shagydeep
shagydeep

Dow chemical burn has been really very bad and the effect of it also worst. The main reason behind these patients are not able to talk and perform by their body language.

Esters Manufacturers


BullCrap
BullCrap

Well this story is full of fiction, no facts at all. So here are some facts! DOW Chemical is one of the most safety minded companies in the world. Fact the people mentioned in this rag (Fellow Dow employees) of Brian’s are deeply hurt and saddened by his death. Fact Brian is solely responsible for his own death. Fact this is a dangerous industry and that is why there are policies and procedures that are developed and reviewed constantly to insure that if followed we all can go home to our families. The unit mentioned is not in an enclosed area like a (Sub) really get your facts straight. He did not get blown across the room into a wall and there was no (explosion). Brian simply decided to open a filter pot (common piece of equipment) in many different plants and processes. He had been warned on many occasions not to take short cuts and to do things right. Brian was not a bad person, but Brain did what Brian wanted to do when he wanted to do it and how he wanted to do it. It’s very sad he is gone and that his family has to suffer, it’s also sad that so many others are now suffering because of lies and misleading crap like what the article above states. And all because Brian choose not to follow the rules choose not to follow the procedure choose not to wear his PPE. Facts don’t lie

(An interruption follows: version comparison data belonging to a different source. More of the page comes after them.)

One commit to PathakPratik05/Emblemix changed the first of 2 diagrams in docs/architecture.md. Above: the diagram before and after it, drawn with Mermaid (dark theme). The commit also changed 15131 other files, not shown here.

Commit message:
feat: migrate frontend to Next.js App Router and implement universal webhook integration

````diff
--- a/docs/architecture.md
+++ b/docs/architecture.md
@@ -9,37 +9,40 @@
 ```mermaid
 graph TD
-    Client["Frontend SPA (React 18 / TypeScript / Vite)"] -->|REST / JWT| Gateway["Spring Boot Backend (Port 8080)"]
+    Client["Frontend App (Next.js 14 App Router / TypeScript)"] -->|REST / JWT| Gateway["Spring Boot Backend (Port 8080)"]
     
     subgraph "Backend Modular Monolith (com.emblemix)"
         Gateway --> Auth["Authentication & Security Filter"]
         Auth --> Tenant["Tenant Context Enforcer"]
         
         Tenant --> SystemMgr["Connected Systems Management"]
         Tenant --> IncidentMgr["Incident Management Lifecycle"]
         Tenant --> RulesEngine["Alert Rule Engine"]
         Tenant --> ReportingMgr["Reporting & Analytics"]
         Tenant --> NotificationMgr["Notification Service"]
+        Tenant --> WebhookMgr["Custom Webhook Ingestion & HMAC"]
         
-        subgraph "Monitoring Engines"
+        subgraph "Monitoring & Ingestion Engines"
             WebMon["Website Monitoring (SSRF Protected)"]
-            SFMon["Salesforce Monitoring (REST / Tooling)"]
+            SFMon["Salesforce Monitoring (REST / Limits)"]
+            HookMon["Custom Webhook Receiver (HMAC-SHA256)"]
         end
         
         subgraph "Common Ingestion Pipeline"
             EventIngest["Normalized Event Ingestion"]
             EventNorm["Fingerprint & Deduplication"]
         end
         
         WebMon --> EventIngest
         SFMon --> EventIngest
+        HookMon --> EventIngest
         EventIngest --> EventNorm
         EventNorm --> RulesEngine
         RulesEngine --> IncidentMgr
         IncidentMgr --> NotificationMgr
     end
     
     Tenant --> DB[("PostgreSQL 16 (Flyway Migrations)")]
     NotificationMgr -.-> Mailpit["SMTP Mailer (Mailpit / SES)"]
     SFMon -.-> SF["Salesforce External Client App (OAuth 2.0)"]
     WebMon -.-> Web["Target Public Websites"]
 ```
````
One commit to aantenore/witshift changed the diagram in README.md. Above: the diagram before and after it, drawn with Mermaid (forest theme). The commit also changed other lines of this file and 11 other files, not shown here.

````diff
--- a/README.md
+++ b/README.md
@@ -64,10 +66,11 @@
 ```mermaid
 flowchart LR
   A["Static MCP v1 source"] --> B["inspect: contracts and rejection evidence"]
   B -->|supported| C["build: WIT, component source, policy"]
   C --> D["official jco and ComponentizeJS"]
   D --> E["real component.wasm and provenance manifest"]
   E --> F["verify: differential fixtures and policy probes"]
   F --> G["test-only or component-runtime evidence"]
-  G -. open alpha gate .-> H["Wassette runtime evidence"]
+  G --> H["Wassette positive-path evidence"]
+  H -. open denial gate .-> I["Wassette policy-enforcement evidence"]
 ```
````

Scott64
Scott64

My deepest condolences to the family of Brian Johns.... and I would like to say... how many workers have to be killed or injured before something in the industrial plant industry changes?...  I've known some of these men over the years and all they want is to be paid well for the dangerous work they do.... but expect that when something does go wrong, that the company stands behind them and not just their checkbooks and bottom line...  the way that the companies treat accidents, it seems as if they act like this does not happen frequently... but how often do you hear about these explosions and accidents?.. between Texas and Louisiana?...  And with the Republican party always talking about too many "rules and regulations" keeping industry/petrochemical suppressed forsaking the precious economy.... you will rarely hear someone in that party stand up for the men and women who make the industry go... the workers.... but instead it is all about protecting the money, and the executives instead of those who put themselves in harms way trying to make a living....  I describe this type of activity in a simple way, and can be used in so many instances in business in this country... profit over people, profit over common sense, profit over environment....  It makes me sick when I see these companies continue to act like this is a rarity, when it is most certainly, and clearly the norm... again, condolences for the family and I hope that you rake Dow over the coals for their callousness and lack of care for the people that do the heavy lifting in the business...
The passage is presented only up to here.